*AIM OF THE TASK*
Copy each line of the listing below where the word "agreement" turns up.

===== DATA PROVIDED

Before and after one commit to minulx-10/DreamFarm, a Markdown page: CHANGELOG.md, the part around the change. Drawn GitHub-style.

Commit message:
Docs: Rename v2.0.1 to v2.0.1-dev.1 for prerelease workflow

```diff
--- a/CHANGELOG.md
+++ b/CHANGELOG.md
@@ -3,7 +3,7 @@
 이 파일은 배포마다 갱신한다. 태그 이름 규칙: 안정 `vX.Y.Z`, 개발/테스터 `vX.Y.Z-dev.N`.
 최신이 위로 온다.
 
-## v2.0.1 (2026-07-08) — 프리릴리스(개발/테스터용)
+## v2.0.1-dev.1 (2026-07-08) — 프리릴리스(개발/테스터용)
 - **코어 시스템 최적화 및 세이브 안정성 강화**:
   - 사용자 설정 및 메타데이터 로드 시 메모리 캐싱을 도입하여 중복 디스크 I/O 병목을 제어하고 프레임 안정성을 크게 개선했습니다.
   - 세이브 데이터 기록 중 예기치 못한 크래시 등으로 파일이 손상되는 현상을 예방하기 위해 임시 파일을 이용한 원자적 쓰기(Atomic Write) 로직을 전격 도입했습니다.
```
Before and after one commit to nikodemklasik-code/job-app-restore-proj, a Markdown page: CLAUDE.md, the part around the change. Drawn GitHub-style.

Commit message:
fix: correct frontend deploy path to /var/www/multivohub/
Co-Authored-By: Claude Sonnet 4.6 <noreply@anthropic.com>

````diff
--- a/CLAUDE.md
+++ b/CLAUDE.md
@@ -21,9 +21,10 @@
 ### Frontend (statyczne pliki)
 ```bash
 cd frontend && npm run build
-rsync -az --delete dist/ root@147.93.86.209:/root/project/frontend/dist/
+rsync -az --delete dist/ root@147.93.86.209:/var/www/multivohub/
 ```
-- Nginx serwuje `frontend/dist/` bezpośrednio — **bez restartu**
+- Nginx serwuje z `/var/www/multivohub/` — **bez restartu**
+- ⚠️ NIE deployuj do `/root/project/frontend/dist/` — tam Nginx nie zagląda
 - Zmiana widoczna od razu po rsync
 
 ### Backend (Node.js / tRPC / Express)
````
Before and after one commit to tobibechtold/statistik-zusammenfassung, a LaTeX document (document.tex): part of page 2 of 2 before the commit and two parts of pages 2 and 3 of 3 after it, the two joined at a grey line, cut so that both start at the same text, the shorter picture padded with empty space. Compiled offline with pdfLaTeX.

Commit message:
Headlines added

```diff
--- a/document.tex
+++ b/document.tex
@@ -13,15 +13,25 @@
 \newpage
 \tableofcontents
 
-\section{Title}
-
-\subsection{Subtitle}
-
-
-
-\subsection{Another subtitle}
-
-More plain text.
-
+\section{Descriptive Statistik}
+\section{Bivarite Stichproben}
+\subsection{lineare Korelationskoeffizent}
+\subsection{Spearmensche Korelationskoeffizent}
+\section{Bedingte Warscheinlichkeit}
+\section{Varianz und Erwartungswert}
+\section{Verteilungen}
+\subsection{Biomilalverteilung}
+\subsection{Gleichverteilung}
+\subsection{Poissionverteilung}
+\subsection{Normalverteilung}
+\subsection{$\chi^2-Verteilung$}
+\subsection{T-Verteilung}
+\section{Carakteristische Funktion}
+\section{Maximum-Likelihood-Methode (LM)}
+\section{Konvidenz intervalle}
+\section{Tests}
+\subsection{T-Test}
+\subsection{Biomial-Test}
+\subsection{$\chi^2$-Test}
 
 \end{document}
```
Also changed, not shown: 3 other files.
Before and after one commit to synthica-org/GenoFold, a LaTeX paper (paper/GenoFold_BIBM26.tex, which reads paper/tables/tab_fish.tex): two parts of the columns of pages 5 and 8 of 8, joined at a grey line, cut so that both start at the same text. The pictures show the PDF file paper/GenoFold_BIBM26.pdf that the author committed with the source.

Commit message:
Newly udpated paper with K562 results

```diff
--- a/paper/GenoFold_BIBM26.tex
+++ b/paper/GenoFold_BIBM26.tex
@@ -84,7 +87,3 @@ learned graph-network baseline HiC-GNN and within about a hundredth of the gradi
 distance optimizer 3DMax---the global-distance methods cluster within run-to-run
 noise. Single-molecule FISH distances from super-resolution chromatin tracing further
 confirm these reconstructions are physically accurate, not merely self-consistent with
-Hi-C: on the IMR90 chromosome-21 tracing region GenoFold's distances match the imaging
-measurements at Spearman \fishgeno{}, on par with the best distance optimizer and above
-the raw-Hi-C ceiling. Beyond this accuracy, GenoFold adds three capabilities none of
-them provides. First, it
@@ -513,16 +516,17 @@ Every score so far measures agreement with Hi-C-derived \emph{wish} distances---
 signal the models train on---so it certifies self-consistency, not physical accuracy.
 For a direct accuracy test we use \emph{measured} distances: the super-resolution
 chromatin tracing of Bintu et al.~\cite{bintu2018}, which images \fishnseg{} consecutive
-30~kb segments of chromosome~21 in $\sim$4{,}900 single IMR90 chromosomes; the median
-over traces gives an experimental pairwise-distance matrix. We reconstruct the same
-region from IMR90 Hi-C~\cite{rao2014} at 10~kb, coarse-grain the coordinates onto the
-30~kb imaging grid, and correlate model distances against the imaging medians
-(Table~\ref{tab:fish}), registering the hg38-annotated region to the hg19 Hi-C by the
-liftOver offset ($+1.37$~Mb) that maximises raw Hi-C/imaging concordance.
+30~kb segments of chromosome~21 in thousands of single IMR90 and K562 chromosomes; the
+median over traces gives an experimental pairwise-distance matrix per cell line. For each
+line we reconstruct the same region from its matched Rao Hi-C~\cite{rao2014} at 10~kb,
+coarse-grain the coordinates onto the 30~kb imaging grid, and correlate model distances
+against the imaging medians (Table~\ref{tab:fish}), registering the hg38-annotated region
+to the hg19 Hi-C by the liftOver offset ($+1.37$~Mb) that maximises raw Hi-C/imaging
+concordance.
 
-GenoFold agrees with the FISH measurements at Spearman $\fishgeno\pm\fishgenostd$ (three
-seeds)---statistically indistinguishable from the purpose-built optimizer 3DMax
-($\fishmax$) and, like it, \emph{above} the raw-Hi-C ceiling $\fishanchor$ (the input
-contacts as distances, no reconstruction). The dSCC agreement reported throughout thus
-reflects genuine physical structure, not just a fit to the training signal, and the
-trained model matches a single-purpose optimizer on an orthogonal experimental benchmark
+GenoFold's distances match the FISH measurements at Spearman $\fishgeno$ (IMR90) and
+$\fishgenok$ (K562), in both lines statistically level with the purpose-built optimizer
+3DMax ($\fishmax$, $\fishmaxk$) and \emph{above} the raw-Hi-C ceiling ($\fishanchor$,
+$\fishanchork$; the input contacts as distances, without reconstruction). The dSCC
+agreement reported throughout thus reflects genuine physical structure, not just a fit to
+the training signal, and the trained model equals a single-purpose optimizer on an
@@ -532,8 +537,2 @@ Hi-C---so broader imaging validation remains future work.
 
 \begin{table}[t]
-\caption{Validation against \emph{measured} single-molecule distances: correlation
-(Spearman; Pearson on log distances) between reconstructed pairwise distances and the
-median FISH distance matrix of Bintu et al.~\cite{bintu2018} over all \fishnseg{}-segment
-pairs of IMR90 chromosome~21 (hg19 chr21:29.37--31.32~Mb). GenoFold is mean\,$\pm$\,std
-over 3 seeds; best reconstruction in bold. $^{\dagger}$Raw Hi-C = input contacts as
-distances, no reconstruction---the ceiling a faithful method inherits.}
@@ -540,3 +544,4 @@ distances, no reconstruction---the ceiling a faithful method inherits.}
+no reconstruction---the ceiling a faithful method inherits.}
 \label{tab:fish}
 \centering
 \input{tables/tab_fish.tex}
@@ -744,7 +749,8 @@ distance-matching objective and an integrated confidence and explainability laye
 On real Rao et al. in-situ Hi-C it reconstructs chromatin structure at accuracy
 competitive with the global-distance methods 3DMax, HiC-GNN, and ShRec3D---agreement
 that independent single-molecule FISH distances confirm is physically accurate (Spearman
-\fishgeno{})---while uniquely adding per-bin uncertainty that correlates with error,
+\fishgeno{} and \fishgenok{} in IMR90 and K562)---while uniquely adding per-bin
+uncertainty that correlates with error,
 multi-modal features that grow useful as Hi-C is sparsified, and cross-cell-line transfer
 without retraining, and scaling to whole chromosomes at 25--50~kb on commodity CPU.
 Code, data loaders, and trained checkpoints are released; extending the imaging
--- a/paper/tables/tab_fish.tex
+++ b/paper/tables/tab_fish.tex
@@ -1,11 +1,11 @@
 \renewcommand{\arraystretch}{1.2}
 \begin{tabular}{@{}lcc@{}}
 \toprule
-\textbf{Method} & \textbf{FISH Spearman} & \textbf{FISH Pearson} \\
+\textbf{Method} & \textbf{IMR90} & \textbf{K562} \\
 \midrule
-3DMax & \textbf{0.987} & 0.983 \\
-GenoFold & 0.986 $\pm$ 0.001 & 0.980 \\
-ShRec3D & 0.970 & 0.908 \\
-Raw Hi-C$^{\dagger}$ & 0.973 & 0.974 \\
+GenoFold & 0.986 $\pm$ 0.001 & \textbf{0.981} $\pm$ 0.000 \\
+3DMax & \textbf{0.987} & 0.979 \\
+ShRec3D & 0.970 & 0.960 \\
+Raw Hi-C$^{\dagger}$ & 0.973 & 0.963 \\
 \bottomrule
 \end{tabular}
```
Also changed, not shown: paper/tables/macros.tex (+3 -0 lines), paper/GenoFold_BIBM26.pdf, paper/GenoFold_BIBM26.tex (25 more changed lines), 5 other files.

==========

*OUTPUT*
@@ -513,16 +516,17 @@ Every score so far measures agreement with Hi-C-derived \emph{wish} distances---
-contacts as distances, no reconstruction). The dSCC agreement reported throughout thus
+agreement reported throughout thus reflects genuine physical structure, not just a fit to
 competitive with the global-distance methods 3DMax, HiC-GNN, and ShRec3D---agreement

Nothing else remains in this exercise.